_Exercise_
Reproduce all the lines below exactly and omit the images.

_Provided data_
☆ ☆ ☆ ☆ ☆ ☆ ☆
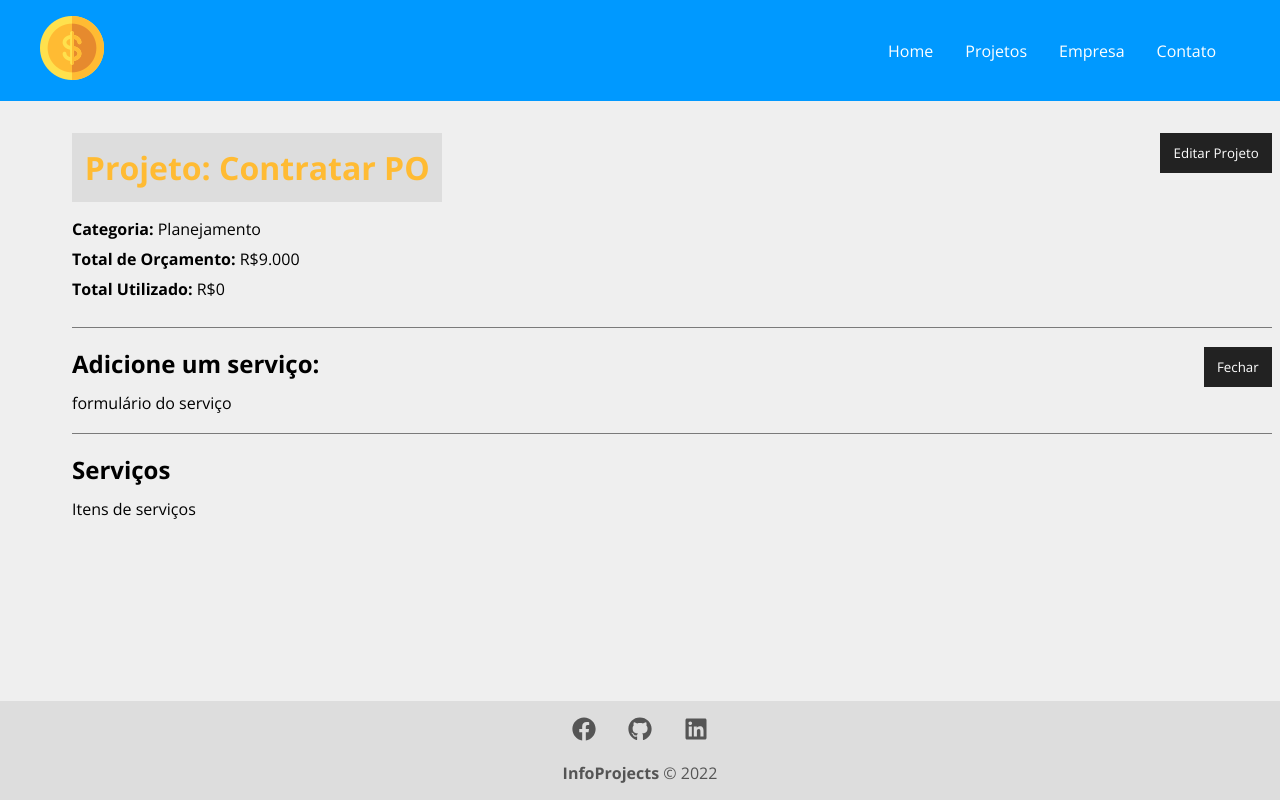
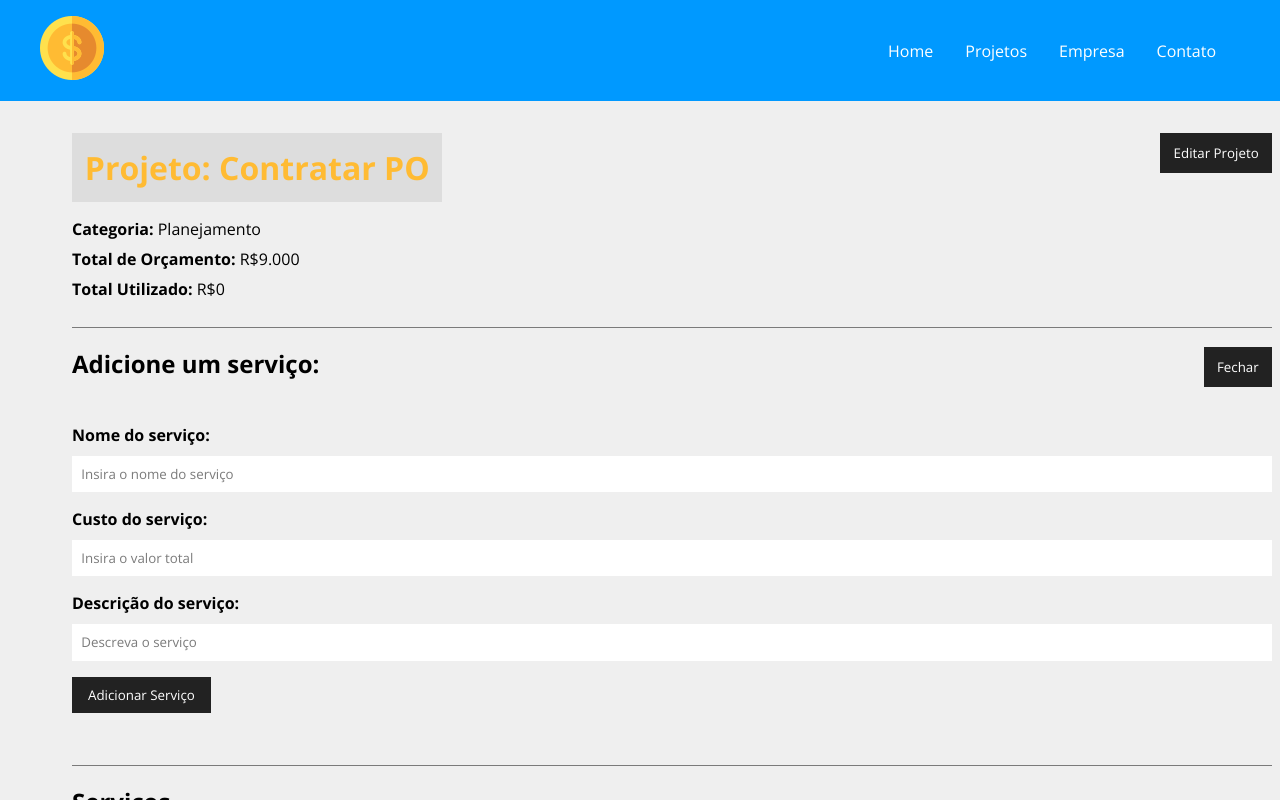
Before and after one commit to PauloRobertoVieira/-PS-ES-2021-2-InfoProjects, a React (Create React App) app in the folder 4.Sistema/frontend/infoprojects/: page /project/3 in a window 1280 px wide. Both pictures are taken after a click on the button "Adicionar serviço". Shown: the top 800 px of the page. Built offline with nearby package versions, Linux system fonts and the light colour scheme; data requests are answered from the project's data file.

Commit message:
metodos adicionar serviços

```diff
--- a/4.Sistema/frontend/infoprojects/src/components/pages/Project.js
+++ b/4.Sistema/frontend/infoprojects/src/components/pages/Project.js
@@ -1,8 +1,12 @@
+import { parse, v4 as uuidv4 } from 'uuid'
+
 import styles from './Project.module.css'
+
 import Loading from '../layout/Loading'
 import Container from '../layout/Container'
+import Message from '../layout/Message'
 import ProjectForm from '../project/ProjectForm'
-import Message from '../layout/Message'
+import ServiceForm from '../service/ServiceForm'
 
 import {useParams} from 'react-router-dom'
 import {useState, useEffect} from 'react'
@@ -59,6 +63,43 @@
             .catch((err) => console.log)
     }
 
+    function createService(project){
+        setMessage('')
+        //last service
+        const lastService = project.services[project.services.length -1]
+
+        lastService.id =uuidv4()
+
+        const lastServiceCost = lastService.cost
+        const newCost = parseFloat(project.cost) + parseFloat(lastServiceCost)
+
+        if(newCost > parseFloat(project.budget)){
+            setMessage('Orçamento ultrapassado, verifique o valor do serviço')
+            setType('error')
+            project.services.pop()
+            return false
+        }
+
+        //add service cost to project total cost
+        project.cost = newCost
+
+        //update project
+        fetch(`http://localhost:5000/projects/${project.id}`, {
+            method:'PATCH',
+            headers: {
+                'Content-Type':'application/json'
+            },
+            body: JSON.stringify(project)
+        })
+         .then((resp) => resp.json())
+         .then((data) => {
+             //exibir serviços
+             console.log(data)
+         })
+         .catch(err => console.log(err))
+
+    }
+
     function toggleProjectForm(){
         setShowProjectForm(!showProjectForm)
     }
@@ -106,7 +147,11 @@
                 {!showServiceForm ? 'Adicionar serviço' : 'Fechar'}
                 </button>
                 <div className={styles.project_info}>
-                   {showServiceForm && <div>formulário do serviço</div>}
+                   {showServiceForm && <ServiceForm
+                   handleSubmit={createService}
+                   btnText="Adicionar Serviço"
+                   projectData={project}
+                   />}
                 </div>
             </div>
                 <h2>Serviços</h2>
--- /dev/null
+++ b/4.Sistema/frontend/infoprojects/src/components/service/ServiceForm.js
@@ -0,0 +1,52 @@
+import { useState } from 'react'
+
+import Input from '../form/Input'
+import SubmitButton from '../form/SubmitButton'
+
+import styles from '../project/ProjectForm.module.css'
+
+
+function ServiceForm({ handleSubmit, btnText, projectData}){
+
+    const [service, setService] = useState({})
+    function submit(e){
+        e.preventDefault()
+        projectData.services.push(service)
+        handleSubmit(projectData)
+    }
+
+    function handleChange(e){
+        setService({ ...service, [e.target.name]: e.target.value})
+    }
+
+    return(
+        <form onSubmit={submit} className={styles.form}>
+            <Input
+                type="text"
+                text="Nome do serviço"
+                name="name"
+                placehoder="Insira o nome do serviço"
+                handleOnChange={handleChange}
+            />
+
+            <Input
+                type="number"
+                text="Custo do serviço"
+                name="cost"
+                placehoder="Insira o valor total"
+                handleOnChange={handleChange}
+            />
+
+            <Input
+                type="text"
+                text="Descrição do serviço"
+                name="description"
+                placehoder="Descreva o serviço"
+                handleOnChange={handleChange}
+            />
+            <SubmitButton text={btnText} />
+        </form>
+    )
+}
+
+export default ServiceForm
```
☆ ☆ ☆ ☆ ☆ ☆ ☆
_Result of the task_
Before and after one commit to PauloRobertoVieira/-PS-ES-2021-2-InfoProjects, a React (Create React App) app in the folder 4.Sistema/frontend/infoprojects/: page /project/3 in a window 1280 px wide. Both pictures are taken after a click on the button "Adicionar serviço". Shown: the top 800 px of the page. Built offline with nearby package versions, Linux system fonts and the light colour scheme; data requests are answered from the project's data file.

Commit message:
metodos adicionar serviços

```diff
--- a/4.Sistema/frontend/infoprojects/src/components/pages/Project.js
+++ b/4.Sistema/frontend/infoprojects/src/components/pages/Project.js
@@ -1,8 +1,12 @@
+import { parse, v4 as uuidv4 } from 'uuid'
+
 import styles from './Project.module.css'
+
 import Loading from '../layout/Loading'
 import Container from '../layout/Container'
+import Message from '../layout/Message'
 import ProjectForm from '../project/ProjectForm'
-import Message from '../layout/Message'
+import ServiceForm from '../service/ServiceForm'
 
 import {useParams} from 'react-router-dom'
 import {useState, useEffect} from 'react'
@@ -59,6 +63,43 @@
             .catch((err) => console.log)
     }
 
+    function createService(project){
+        setMessage('')
+        //last service
+        const lastService = project.services[project.services.length -1]
+
+        lastService.id =uuidv4()
+
+        const lastServiceCost = lastService.cost
+        const newCost = parseFloat(project.cost) + parseFloat(lastServiceCost)
+
+        if(newCost > parseFloat(project.budget)){
+            setMessage('Orçamento ultrapassado, verifique o valor do serviço')
+            setType('error')
+            project.services.pop()
+            return false
+        }
+
+        //add service cost to project total cost
+        project.cost = newCost
+
+        //update project
+        fetch(`http://localhost:5000/projects/${project.id}`, {
+            method:'PATCH',
+            headers: {
+                'Content-Type':'application/json'
+            },
+            body: JSON.stringify(project)
+        })
+         .then((resp) => resp.json())
+         .then((data) => {
+             //exibir serviços
+             console.log(data)
+         })
+         .catch(err => console.log(err))
+
+    }
+
     function toggleProjectForm(){
         setShowProjectForm(!showProjectForm)
     }
@@ -106,7 +147,11 @@
                 {!showServiceForm ? 'Adicionar serviço' : 'Fechar'}
                 </button>
                 <div className={styles.project_info}>
-                   {showServiceForm && <div>formulário do serviço</div>}
+                   {showServiceForm && <ServiceForm
+                   handleSubmit={createService}
+                   btnText="Adicionar Serviço"
+                   projectData={project}
+                   />}
                 </div>
             </div>
                 <h2>Serviços</h2>
--- /dev/null
+++ b/4.Sistema/frontend/infoprojects/src/components/service/ServiceForm.js
@@ -0,0 +1,52 @@
+import { useState } from 'react'
+
+import Input from '../form/Input'
+import SubmitButton from '../form/SubmitButton'
+
+import styles from '../project/ProjectForm.module.css'
+
+
+function ServiceForm({ handleSubmit, btnText, projectData}){
+
+    const [service, setService] = useState({})
+    function submit(e){
+        e.preventDefault()
+        projectData.services.push(service)
+        handleSubmit(projectData)
+    }
+
+    function handleChange(e){
+        setService({ ...service, [e.target.name]: e.target.value})
+    }
+
+    return(
+        <form onSubmit={submit} className={styles.form}>
+            <Input
+                type="text"
+                text="Nome do serviço"
+                name="name"
+                placehoder="Insira o nome do serviço"
+                handleOnChange={handleChange}
+            />
+
+            <Input
+                type="number"
+                text="Custo do serviço"
+                name="cost"
+                placehoder="Insira o valor total"
+                handleOnChange={handleChange}
+            />
+
+            <Input
+                type="text"
+                text="Descrição do serviço"
+                name="description"
+                placehoder="Descreva o serviço"
+                handleOnChange={handleChange}
+            />
+            <SubmitButton text={btnText} />
+        </form>
+    )
+}
+
+export default ServiceForm
```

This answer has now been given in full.